But the money couldn’t keep coming forever, and eventually with the advent of free pornography sites, Robert saw the writing on the wall. He’d made his buck, enough to custom-wrap a Bugatti in Space Wars art, and was more than ready to spend his time on his nerdy game-playing pastime. Only instead of buying games and consuming them, this time Simyar wanted to build one. And the one he wanted to build was an idea inspired by table-top games of his youth, something he’d been longing to do for 20-plus years.
Like his adult entertainment website before, Robert’s Space Wars is an IP of his own design, but it bears a close resemblance to Starcraft in some ways, Star Trek in others. There are four factions, the Sol (humans), the Genari (think Klingon), the Ma’alaketh (Protoss in Starcraft) and the Hive (a biological entity, like the Zerg). You can read all about each HERE, but what you need to know is that each of them has dozens of ships of varying capabilities, and that you as the player will pilot one ship at a time, not an entire fleet.
You’ll pick your faction when you join a server, and head into war against the other three. The war lasts until one side has captured all the other home worlds, and Robert told us that he expects this to last around 3 months or so. When it’s over, winners take medals, honor, and some rewards with them into the next server they join. You’ll keep them all in your own personal shipyard, similar to a hangar in Mechwarrior by way of example, and be able to tweak them, and change their loadouts.
There’s a huge intergalactic map, with each faction holding its own collection of hex-based regions at the outset of a war. As time goes by, players (as few as 1v1 or as many as 20v20) will chip away at a faction’s region ownership and get ever closer to their base and home world. There are plans to eventually allow more than two factions to fight in any given battle, but for early access launch later this year that will not be possible. Only 1,000 people can join any faction on a server, so if one side is full you’ll have to join another. You can work together in groups, clans, or go solo working just for your own faction. You’ll be able to see what regions suit what size battles, and make your way to them to engage in a fight. Think of the map like a big representation of all the fights going on in a game like World of Tanks – except in on this map, you’re fighting to win the galaxy, not just the match.
Gameplay, once in battle, is a little heady but easy to grasp after a few turns. Like a lot of hex-based strategy games fights play out turn by turn. Each ship will have its own power pool to divert energy to weapons, force fields, sensors, and propulsion. A fast or agile ship can move incredibly far each turn with a high propulsion score, while a larger freighter might be less agile but have a stockpile of weapons or force fields. This can be tweaked a bit in-battle because of how you’re allowed to alter power consumption. There are line of sight obstacles such as planets, moons, anomalies like storms, nebulae and radiation to contend with too. The match I played was a simple 1v2 test fight, but I can imagine the 20v20 battles getting pretty intense, even with the game’s naturally slower pacing.
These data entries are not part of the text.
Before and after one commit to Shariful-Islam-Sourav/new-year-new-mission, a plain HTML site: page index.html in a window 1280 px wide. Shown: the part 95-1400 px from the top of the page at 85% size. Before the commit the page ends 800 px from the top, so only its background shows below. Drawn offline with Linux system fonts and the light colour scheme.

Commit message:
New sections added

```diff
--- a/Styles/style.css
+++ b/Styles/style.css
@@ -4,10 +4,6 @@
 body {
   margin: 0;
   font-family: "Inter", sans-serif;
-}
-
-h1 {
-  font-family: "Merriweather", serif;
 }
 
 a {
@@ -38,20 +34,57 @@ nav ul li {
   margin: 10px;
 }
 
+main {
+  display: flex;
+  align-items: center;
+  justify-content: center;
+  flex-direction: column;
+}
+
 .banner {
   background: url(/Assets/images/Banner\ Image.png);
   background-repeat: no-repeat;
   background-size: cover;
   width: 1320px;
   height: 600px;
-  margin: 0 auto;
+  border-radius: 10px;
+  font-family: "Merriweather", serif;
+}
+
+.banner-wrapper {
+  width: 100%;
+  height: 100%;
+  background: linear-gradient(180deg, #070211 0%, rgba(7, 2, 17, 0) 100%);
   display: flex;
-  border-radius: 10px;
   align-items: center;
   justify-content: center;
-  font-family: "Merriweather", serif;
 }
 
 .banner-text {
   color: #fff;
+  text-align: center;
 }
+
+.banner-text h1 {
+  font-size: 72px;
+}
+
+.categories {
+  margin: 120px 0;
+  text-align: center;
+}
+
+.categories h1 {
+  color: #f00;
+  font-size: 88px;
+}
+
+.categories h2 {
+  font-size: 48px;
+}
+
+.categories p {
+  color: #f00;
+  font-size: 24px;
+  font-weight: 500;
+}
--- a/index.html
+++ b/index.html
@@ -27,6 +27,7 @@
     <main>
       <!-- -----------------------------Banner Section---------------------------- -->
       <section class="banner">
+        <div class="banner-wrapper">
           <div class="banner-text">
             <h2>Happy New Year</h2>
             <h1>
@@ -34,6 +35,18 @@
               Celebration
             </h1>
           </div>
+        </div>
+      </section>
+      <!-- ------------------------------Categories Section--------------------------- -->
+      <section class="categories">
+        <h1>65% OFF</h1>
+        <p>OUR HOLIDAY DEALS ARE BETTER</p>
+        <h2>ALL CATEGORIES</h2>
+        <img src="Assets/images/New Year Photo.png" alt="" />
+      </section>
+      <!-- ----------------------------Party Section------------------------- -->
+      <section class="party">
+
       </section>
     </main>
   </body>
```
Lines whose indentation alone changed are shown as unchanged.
Each ship will level up too, allowing you to outfit her with bigger and better crew while spending a currency called LP to buy Skill Points aboard your ship. These are like big talent trees for your ship, so while don’t necessarily increase your attack or defense power directly, they allow your ship to do things in combat that will.
Space Wars: Interstellar Empires may be generic in its looks and even its name, but it’s hard to fault Robert’s passion for the game he wants to make, or Desert Owl’s obvious capability in building the thing. What they’ve put together on one man’s budget is impressive, and the idea of a never-ending wargame of four empires is enticing enough even if I’m not personally a fan of turn-based space warfare. I know plenty of people who are, and there are probably quite a few of you on this site who are already eager to play Space Wars. Look for more info on Rober Simyar’s dream game to come soon, and keep an eye on SpaceWars.com for updates on the beta and Early Access launch via Steam.